Ha, Hwang, Han, Han, and Hong: Pedunculated mucinous cystic neoplasm of the liver

Abstract

In 2010, the World Health Organization classified mucin-producing bile duct tumors of the liver into two distinct entities; mucinous cystic neoplasm of the liver (MCN-L) and intraductal papillary mucinous neoplasm of the bile duct. We present the case of a patient with MCN-L having a uniquely pedunculated shape. A 32‐year‐old woman was referred to our institution with a diagnosis of biliary cystic neoplasm. She had undergone left salpingo-oophorectomy for ovarian cancer 15 years ago. Imaging studies showed an 8 cm-sized well defined, multiloculated cystic lesion suggesting a mucinous cystic neoplasm. The cystic mass was pedunculated at the liver capsule and pathologically diagnosed as MCN-L. The mass was resected with partial hepatectomy. The patient recovered uneventfully. She was discharged 7 days postoperatively. The patient has been doing well for 6 months after the operation. The patient will be followed up annually because of the favorable postresection prognosis of MCN-L.

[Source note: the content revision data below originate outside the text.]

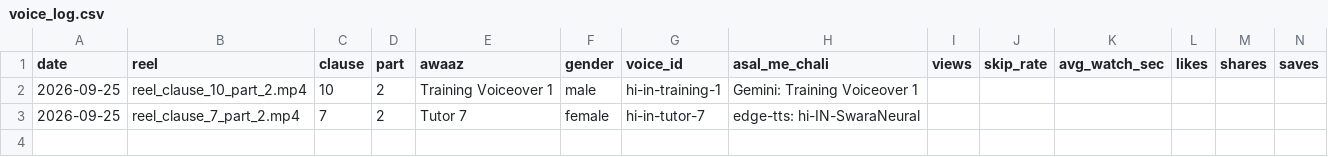
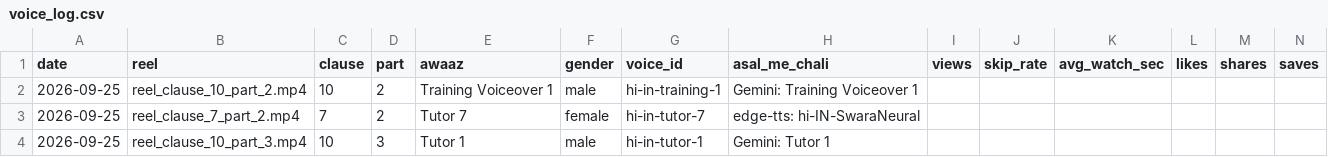
Before and after one commit to r40706876-stack/postal-wala-automation, a CSV file: generated_reels/voice_log.csv, drawn as a sheet; the diff names each change by its address in the sheet, - before the commit and + after, or states it on an @@ line.

```diff
--- a/generated_reels/voice_log.csv
+++ b/generated_reels/voice_log.csv
+row 4: 2026-09-25 | reel_clause_10_part_3.mp4 | 10 | 3 | Tutor 1 | male | hi-in-tutor-1 | Gemini: Tutor 1
```
Also changed, not shown: 9 other files.
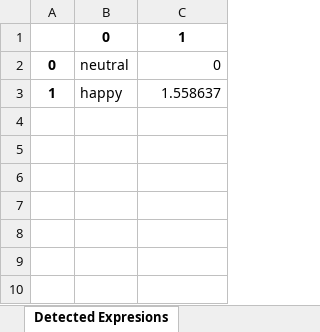
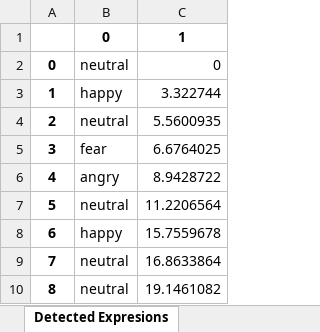
Before and after one commit to NathanCortinaz/TCC2, an Excel workbook: src/Results/Results.xlsx, sheet Detected Expresions, drawn as a sheet; values as stored, in another font and other column widths than the file's, no borders; the diff names each change by its address in the sheet, - before the commit and + after, or states it on an @@ line.

```diff
--- a/src/Results/Results.xlsx (sheet Detected Expresions)
+++ b/src/Results/Results.xlsx (sheet Detected Expresions)
-C3: 1.558637
+C3: 3.322744
+row 4: 2 | neutral | 5.5600935
+row 5: 3 | fear | 6.6764025
+row 6: 4 | angry | 8.9428722
+row 7: 5 | neutral | 11.2206564
+row 8: 6 | happy | 15.7559678
+row 9: 7 | neutral | 16.8633864
+row 10: 8 | neutral | 19.1461082
```
Also changed, not shown: 4 other files.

Introduction

In 2010, the World Health Organization (WHO) classified mucin-producing bile duct tumors of the liver into two distinct entities: mucinous cystic neoplasm of the liver (MCN-L) and intraductal papillary mucinous neoplasm of the bile duct (IPMN-B) [1,2]. MCN-L is a rare disease that accounts for less than 5% of all cystic liver lesions [2-6]. This disease predominantly occurs in women [1,4,7]. Histologically, it is defined as a cyst-forming epithelial neoplasm composed of mucin-producing epithelium associated with ovarian-like stroma (OLS) [2]. MCN-L is graded as low-, intermediate-, and high-grade intraepithelial dysplasia, carcinoma in situ, or associated invasive carcinoma [1,2,8].
MCN-L has previously been known as biliary cystadenoma or cystadenocarcinoma [3]. We have previously reported 23 cases of biliary cystadenoma and seven cases of biliary cystadenocarcinoma [9], for which the definition of MCN-L according to the WHO 2010 classification was not adopted because these study patients had undergone surgical resection between 2007 and 2013.
We present the case of a patient who underwent hepatic resection for MCN-L with a uniquely pedunculated shape.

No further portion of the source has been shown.